London Baptist Confession of 1644
NOTE. This confession was drawn up by the Particular Baptists to distinguish them from the, more numerous, General (Arminian) Baptists. There are two, or more, editions of this confession of faith. This one has the appearance of being original; though, apart from the prologue, the spelling and grammar has apparently been modernised. The Scripture quotations are from an edition of the King James Version subsequent to the 1611 edition but prior to the 1672 edition, which we have been able to check; this is evidence of authenticity. The Geneva Translation was not available to these brethren because its publication in England had been banned in1616.
A CONFESSION OF FAITH of seven congregations (or churches) of Christ in London, which are commonly, but unjustly, called Anabaptists; published for the vindication of the truth and information of the ignorant; likewise for the taking off those aspersions which are frequently, both in pulpit and print, unjustly cast upon them.
Printed in London, Anno 1646.
But this I confesse unto thee, that after the way which they call heresie so worship I the God of my Fathers, beleeving all things that are written in the Law and the Prophets, and have hope towards God, which they themselves also allow, that there shall be a resurrection of the dead both of the just and unjust. - Acts xxiv. 14, 15.
For we cannot but speak the things that we have seen and heard. Acts iv. 20.
If I have spoken evill, bear witnesse of the evill; but if well, why smitest thou me? John xviii. 23.
Blessed are yee when men revile you, and say all manner of evil against you falsly for my sake. Rejoice, etc. Matt. v.11, 12. & xix. 29.
Thus we desire to give unto Christ that which is His, and unto all lawful Authority that which is their due, and to owe nothing to any many but love, to live quietly and peaceably, at is becometh saints, endeavouring in all things to keep a good conscience, and to do unto every man (of what judgement soever) as we would they should do unto us, that as our practice is, so it may prove us to a conscionable, quiet, and harmless people, (no ways dangerous or troublesome to human Society) and to labour and work with our hands, that we may not be chargeable to any, but to give to him that needeth both friends and enemies, accounting it more excellent to give than to receive. Also we confess that we know but in part, and that we are ignorant of many things which we desire and seek to know: and if any do show us that friendly part to show us from the Word of God that we see not, we shall have cause to be thankful to God and them.
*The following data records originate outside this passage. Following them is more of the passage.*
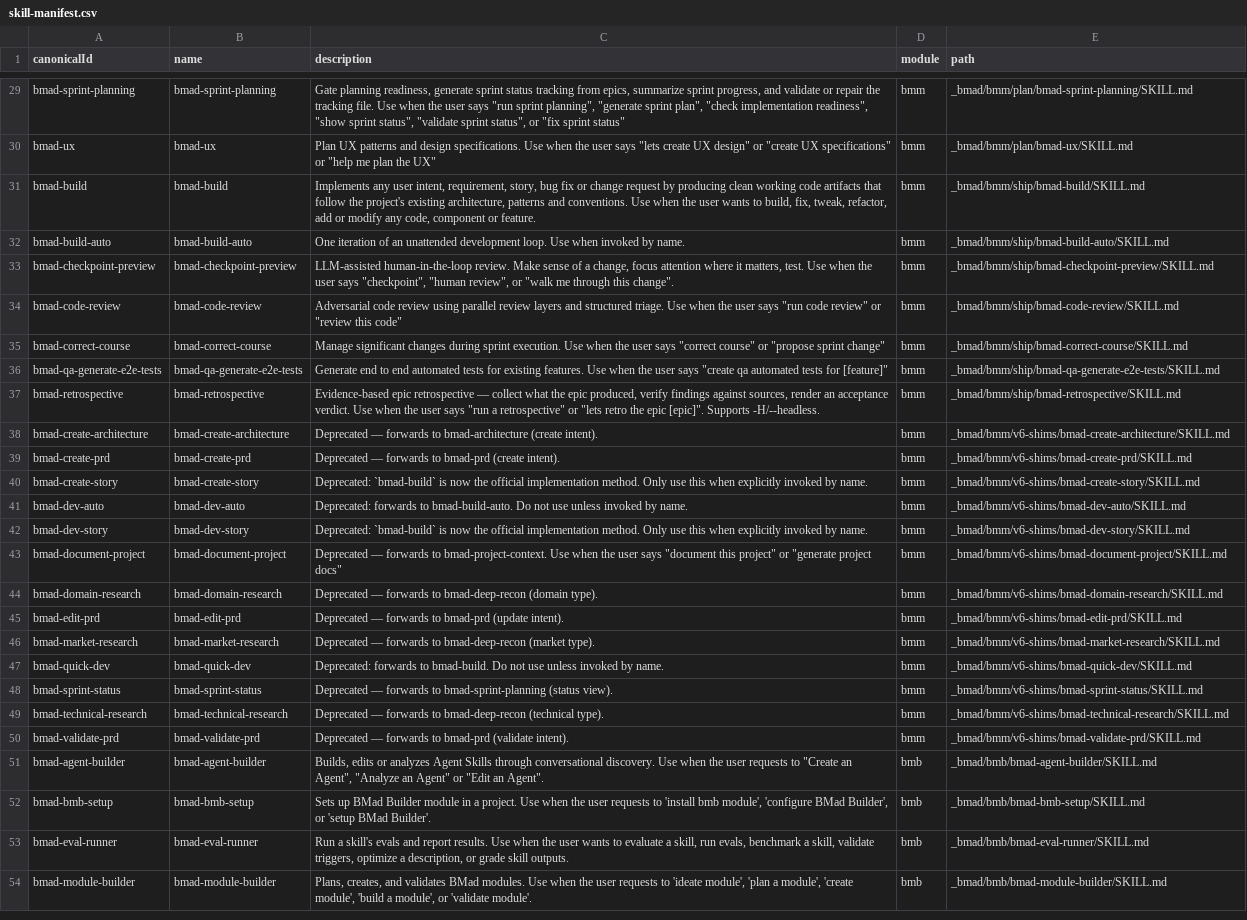
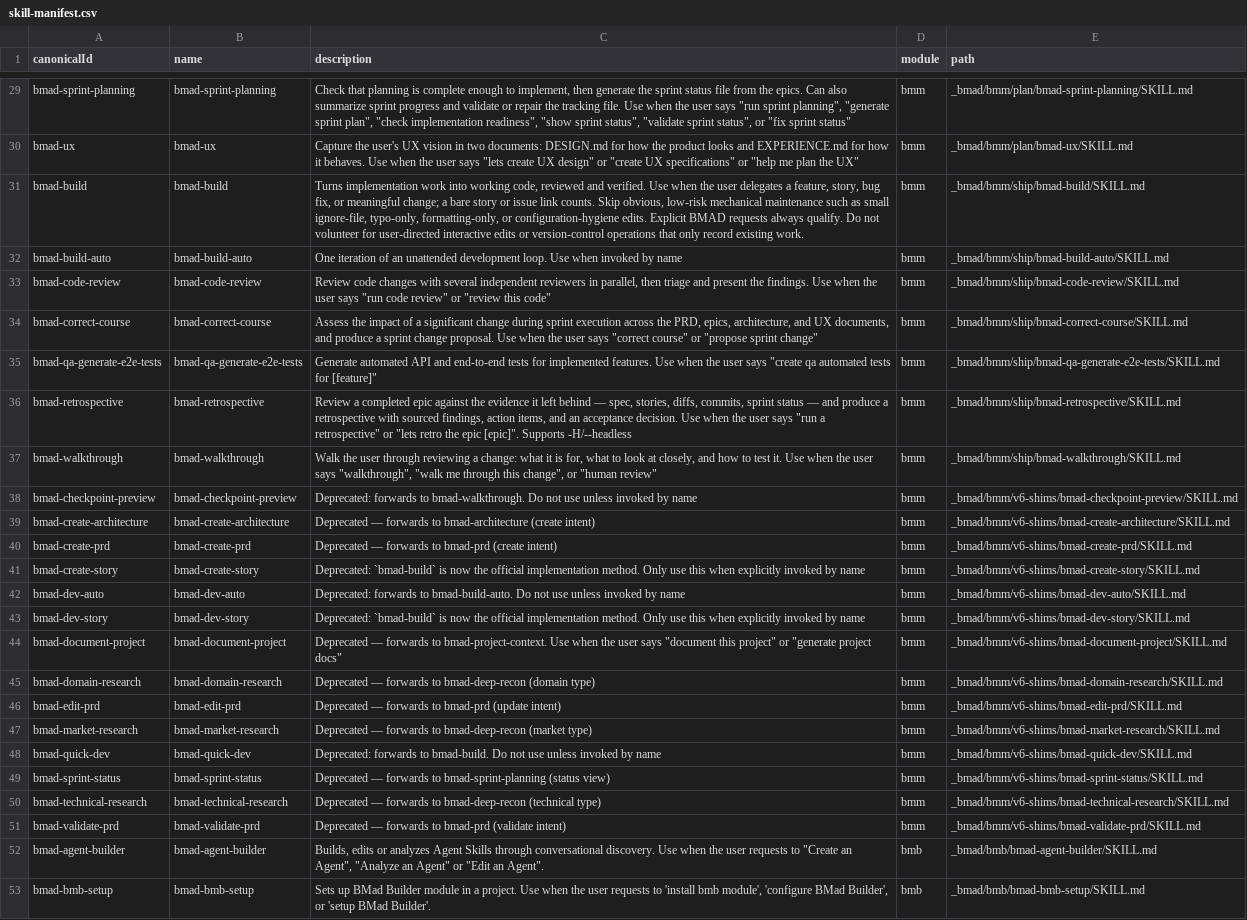
Before and after one commit to tgorka/keeper, a CSV file: _bmad/_config/skill-manifest.csv, drawn as a sheet; only a part is shown, gaps mark what is left out; the shorter side is filled out with more unchanged rows; removed rows and columns are numbered as before the commit, all else as after; the diff covers the shown part only; the diff names each change by its address in the sheet, - before the commit and + after, or states it on an @@ line.

Commit message:
chore(bmad): rebuild _bmad on plugin v6.12.0.0, link shared overrides
Recreated from the plugin's runtime template rather than patched: 54 files
down to 28, dropping the tea/gds workflow trees and the root config.yaml /
config.user.yaml pair that v6.11 stopped shipping.

_bmad/custom/ now links to the shared fleet overrides (~/bmad-custom).
keeper's five skill overrides were byte-identical to makistack's, which is
what motivated sharing them; its own custom/config.toml held nothing but
the shipped comment stub. The link target is an absolute path, so the link
itself is gitignored and the overrides are versioned in ~/bmad-custom.

Built on a worktree, so project_name came out as the worktree directory
name (keeper-wt) and was corrected to keeper in _bmad/config.toml and the
seven module config.yaml copies.

AI-Agent: omp
AI-Session: omp-tg/bmad-plugin/holy-fly
AI-Worktree: keeper-wt

```diff
--- a/_bmad/_config/skill-manifest.csv
+++ b/_bmad/_config/skill-manifest.csv
-C29 (description): Gate planning readiness, generate sprint status tracking from epics, summarize sprint progress, and validate…
+C29 (description): Check that planning is complete enough to implement, then generate the sprint status file from the epics. Can also summarize sprint progress and validate…
-C30 (description): Plan UX patterns and design specifications. Use when…
+C30 (description): Capture the user's UX vision in two documents: DESIGN.md for how the product looks and EXPERIENCE.md for how it behaves. Use when…
-C31 (description): Implements any user intent, requirement, story, bug fix or change request by producing clean working code artifacts that follow the project's existing architecture, patterns and conventions. Use when the user wants to build, fix, tweak, refactor, add or modify any code, component or feature.
+C31 (description): Turns implementation work into working code, reviewed and verified. Use when the user delegates a feature, story, bug fix, or meaningful change; a bare story or issue link counts. Skip obvious, low-risk mechanical maintenance such as small ignore-file, typo-only, formatting-only, or configuration-hygiene edits. Explicit BMAD requests always qualify. Do not volunteer for user-directed interactive edits or version-control operations that only record existing work.
-C32 (description): …invoked by name.
+C32 (description): …invoked by name
-row 33: bmad-checkpoint-preview | bmad-checkpoint-preview | LLM-assisted human-in-the-loop review. Make sense of a change, focus attention where it matters, test. Use when the user says "checkpoint", "human review", or "walk me through this change". | bmm | _bmad/bmm/ship/bmad-checkpoint-preview/SKILL.md
-C33 (description): Adversarial code review using parallel review layers and structured triage. Use when…
+C33 (description): Review code changes with several independent reviewers in parallel, then triage and present the findings. Use when…
-C34 (description): Manage significant changes during sprint execution. Use when…
+C34 (description): Assess the impact of a significant change during sprint execution across the PRD, epics, architecture, and UX documents, and produce a sprint change proposal. Use when…
-C35 (description): Generate end to end automated tests for existing features. Use…
+C35 (description): Generate automated API and end-to-end tests for implemented features. Use…
-C36 (description): Evidence-based epic retrospective — collect what the epic produced, verify findings against sources, render an acceptance verdict. Use when the user says "run a retrospective" or "lets retro the epic [epic]". Supports -H/--headless.
+C36 (description): Review a completed epic against the evidence it left behind — spec, stories, diffs, commits, sprint status — and produce a retrospective with sourced findings, action items, and an acceptance decision. Use when the user says "run a retrospective" or "lets retro the epic [epic]". Supports -H/--headless
+row 37: bmad-walkthrough | bmad-walkthrough | Walk the user through reviewing a change: what it is for, what to look at closely, and how to test it. Use when the user says "walkthrough", "walk me through this change", or "human review" | bmm | _bmad/bmm/ship/bmad-walkthrough/SKILL.md
+row 38: bmad-checkpoint-preview | bmad-checkpoint-preview | Deprecated: forwards to bmad-walkthrough. Do not use unless invoked by name | bmm | _bmad/bmm/v6-shims/bmad-checkpoint-preview/SKILL.md
-C39 (description): …bmad-architecture (create intent).
+C39 (description): …bmad-architecture (create intent)
-C40 (description): …bmad-prd (create intent).
+C40 (description): …bmad-prd (create intent)
-C41 (description): …invoked by name.
+C41 (description): …invoked by name
-C42 (description): …invoked by name.
+C42 (description): …invoked by name
-C43 (description): …invoked by name.
+C43 (description): …invoked by name
-C45 (description): …bmad-deep-recon (domain type).
+C45 (description): …bmad-deep-recon (domain type)
-C46 (description): …bmad-prd (update intent).
+C46 (description): …bmad-prd (update intent)
-C47 (description): …bmad-deep-recon (market type).
+C47 (description): …bmad-deep-recon (market type)
-C48 (description): …invoked by name.
+C48 (description): …invoked by name
-C49 (description): …bmad-sprint-planning (status view).
+C49 (description): …bmad-sprint-planning (status view)
-C50 (description): …bmad-deep-recon (technical type).
+C50 (description): …bmad-deep-recon (technical type)
-C51 (description): …bmad-prd (validate intent).
+C51 (description): …bmad-prd (validate intent)
```
Also changed, not shown: 25 edited cells elsewhere in this file, _bmad/_config/bmad-help.csv, _bmad/_config/files-manifest.csv, 41 other files.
But if any man shall impose upon us anything that we see not to be commanded by out Lord Jesus Christ, we should in His strength, rather embrace all reproaches and tortures of men, to be stripped of all outward comforts, and if it were possible, to die a thousand deaths, rather than to do anything against the least tittle of the truth of God, or against the light of our own consciences. And if any shall call what we have said heresy, then do we with the Apostle acknowledge, that after the way they call heresy, worship we the God of our Fathers, disclaiming all heresy (rightly so called) because they are against Christ, and to be steadfast and immovable, always abounding in obedience to Christ, as knowing our labour shall not be in vain in the Lord.
1 Corinthians 1:24
Not that we have dominion over your faith, but are helpers of your joy: for by faith we stand.
Psalm 74:21, 22
Arise, O God, plead mine own cause. Remember how the foolish man blasphemeth Thee daily. O let not the oppressed return ashamed, but let the poor and needy praise Thy name. Come, Lord Jesus, come quickly.